But the Microsoft co-founder hopes next summer will start to resemble normalcy.

Gael Fashingbauer Cooper
CNET freelancer Gael Fashingbauer Cooper, a journalist and pop-culture junkie, is co-author of "Whatever Happened to Pudding Pops? The Lost Toys, Tastes and Trends of the '70s and '80s," as well as "The Totally Sweet '90s." If Marathon candy bars ever come back, she'll be first in line.
Gael Fashingbauer Cooper
2 min read
For the most up-to-date news and information about the coronavirus pandemic, visit the WHO and CDC websites.

With coronavirus vaccinations beginning in the US on Monday, many Americans may at long last feel like the country has finally turned a corner in the fight against COVID-19. But Microsoft co-founder Bill Gates , who funds medical research and vaccine programs through the Bill & Melinda Gates Foundation, still urges caution. 
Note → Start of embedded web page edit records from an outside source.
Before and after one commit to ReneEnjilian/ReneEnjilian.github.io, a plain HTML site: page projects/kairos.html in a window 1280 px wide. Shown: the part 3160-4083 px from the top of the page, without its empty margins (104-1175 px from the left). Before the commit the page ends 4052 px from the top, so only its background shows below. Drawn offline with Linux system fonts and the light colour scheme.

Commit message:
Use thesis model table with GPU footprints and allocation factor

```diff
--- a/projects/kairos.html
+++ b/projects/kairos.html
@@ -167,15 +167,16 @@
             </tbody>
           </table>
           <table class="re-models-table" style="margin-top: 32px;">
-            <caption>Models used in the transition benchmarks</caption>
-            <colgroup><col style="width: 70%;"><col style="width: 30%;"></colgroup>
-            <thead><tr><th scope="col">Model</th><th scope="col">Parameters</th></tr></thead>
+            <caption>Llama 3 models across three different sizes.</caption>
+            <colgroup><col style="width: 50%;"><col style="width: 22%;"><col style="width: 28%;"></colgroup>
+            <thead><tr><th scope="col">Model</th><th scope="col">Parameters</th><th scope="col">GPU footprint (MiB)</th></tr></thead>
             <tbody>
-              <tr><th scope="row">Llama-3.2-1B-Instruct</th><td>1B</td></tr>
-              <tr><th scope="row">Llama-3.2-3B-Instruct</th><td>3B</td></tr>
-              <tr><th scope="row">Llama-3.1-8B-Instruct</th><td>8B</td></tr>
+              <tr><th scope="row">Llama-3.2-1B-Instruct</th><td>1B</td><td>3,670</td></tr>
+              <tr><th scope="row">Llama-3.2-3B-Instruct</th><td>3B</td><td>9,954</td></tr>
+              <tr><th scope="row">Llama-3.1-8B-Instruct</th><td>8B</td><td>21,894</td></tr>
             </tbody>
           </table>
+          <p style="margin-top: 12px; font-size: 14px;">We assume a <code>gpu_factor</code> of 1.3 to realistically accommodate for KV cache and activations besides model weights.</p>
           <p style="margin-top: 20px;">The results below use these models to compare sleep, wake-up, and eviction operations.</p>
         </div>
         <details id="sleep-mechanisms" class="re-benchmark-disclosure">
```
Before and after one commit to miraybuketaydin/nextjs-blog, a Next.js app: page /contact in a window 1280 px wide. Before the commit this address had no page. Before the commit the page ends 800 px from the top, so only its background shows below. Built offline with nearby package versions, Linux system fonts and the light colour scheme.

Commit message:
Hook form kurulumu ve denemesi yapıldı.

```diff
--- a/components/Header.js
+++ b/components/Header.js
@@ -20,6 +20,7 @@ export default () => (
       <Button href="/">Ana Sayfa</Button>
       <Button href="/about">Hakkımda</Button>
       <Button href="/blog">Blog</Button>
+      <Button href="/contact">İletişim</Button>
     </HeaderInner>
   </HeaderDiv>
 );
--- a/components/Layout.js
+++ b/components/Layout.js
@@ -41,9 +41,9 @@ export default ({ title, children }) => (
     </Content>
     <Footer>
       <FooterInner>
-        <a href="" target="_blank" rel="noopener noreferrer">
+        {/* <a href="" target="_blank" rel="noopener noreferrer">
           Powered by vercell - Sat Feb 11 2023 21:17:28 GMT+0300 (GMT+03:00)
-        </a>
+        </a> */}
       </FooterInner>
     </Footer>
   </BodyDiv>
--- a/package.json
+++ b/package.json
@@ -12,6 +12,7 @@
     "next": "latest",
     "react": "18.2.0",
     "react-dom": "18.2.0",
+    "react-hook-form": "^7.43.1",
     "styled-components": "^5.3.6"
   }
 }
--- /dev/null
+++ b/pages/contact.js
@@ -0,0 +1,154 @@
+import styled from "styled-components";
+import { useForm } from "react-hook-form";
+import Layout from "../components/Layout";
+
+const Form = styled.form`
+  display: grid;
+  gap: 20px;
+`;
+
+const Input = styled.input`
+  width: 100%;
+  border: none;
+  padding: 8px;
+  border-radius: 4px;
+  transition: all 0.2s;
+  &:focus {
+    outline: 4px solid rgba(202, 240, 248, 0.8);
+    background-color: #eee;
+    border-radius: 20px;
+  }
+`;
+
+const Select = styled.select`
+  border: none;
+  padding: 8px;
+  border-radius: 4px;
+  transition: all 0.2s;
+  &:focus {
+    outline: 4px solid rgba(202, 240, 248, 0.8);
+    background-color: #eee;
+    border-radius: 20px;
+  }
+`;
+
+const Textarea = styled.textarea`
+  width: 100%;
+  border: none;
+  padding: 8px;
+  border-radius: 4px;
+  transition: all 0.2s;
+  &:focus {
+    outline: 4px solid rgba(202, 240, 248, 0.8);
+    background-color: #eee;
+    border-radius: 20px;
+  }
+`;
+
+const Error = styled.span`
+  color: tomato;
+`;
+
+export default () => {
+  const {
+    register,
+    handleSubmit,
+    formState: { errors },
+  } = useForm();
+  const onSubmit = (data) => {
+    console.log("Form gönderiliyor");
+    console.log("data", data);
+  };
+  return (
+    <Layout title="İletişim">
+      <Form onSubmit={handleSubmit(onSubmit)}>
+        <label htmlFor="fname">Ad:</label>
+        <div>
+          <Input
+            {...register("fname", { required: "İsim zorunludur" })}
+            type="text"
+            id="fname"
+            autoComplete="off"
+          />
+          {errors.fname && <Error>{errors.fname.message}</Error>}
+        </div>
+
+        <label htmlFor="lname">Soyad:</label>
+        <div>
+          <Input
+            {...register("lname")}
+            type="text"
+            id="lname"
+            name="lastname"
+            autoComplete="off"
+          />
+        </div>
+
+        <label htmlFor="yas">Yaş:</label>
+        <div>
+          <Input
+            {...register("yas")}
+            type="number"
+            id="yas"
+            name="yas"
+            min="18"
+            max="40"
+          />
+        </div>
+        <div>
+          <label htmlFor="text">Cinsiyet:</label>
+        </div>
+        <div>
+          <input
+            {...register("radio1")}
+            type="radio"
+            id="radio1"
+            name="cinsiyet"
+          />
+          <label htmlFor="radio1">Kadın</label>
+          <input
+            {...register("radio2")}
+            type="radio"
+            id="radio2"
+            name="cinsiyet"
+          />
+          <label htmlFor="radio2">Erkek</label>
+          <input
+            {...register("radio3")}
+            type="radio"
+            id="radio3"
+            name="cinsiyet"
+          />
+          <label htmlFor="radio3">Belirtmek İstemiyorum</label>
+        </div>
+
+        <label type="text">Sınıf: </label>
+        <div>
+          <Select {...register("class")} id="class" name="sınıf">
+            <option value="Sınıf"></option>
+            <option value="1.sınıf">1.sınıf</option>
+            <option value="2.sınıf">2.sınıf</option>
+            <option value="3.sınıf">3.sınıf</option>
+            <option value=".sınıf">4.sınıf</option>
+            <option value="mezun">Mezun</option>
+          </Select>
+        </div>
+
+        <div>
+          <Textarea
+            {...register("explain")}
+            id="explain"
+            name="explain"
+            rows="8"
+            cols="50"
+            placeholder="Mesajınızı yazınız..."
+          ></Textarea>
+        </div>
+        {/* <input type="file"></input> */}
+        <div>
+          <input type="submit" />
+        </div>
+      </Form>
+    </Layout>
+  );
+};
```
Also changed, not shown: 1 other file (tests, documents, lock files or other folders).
He told CNN on Sunday that the virus could still have an impact into 2022, and that the nation won't be "closer to normal" until the end of next summer.

2021 looks tough, Gates said.

"Well, sadly, the next four to six months could be the worst of the epidemic," Gates told CNN host Jake Tapper, noting that the IHME (Institute for Health Metrics and Evaluation at the University of Washington) forecast shows over 200,000 additional deaths in the US over that time period.

Wearing masks and not mixing with other households could help prevent a large percentage of those deaths, he said.

"But even through early 2022, unless we help other countries get rid of this disease, and we get high vaccination rates in our country, the risk of reintroduction will be there," he warned.

Tapper asked when Gates envisioned things returning to the "normal" of January 2019, meaning no masks or social distancing required.

"Certainly by the summer, we'll be way closer to normal than we are now," Gates said, noting that big public gatherings could still be restricted even by summer. But Americans should stay hopeful: "We have a chance, if we manage (vaccinations) well, to get back to normal."

When asked if one of the vaccines was better than the other, Gates unequivocally said no, and that he was "super happy" with all of the vaccines announced. And he's willing to back that up, noting that he would, like former presidents Bill Clinton, Barack Obama and George W. Bush, and president-elect Joe Biden, get the vaccine publicly -- though he noted he would wait his turn and not pull any strings to receive a vaccine early. 

Gates previously said that "almost all" coronavirus vaccines will work by February.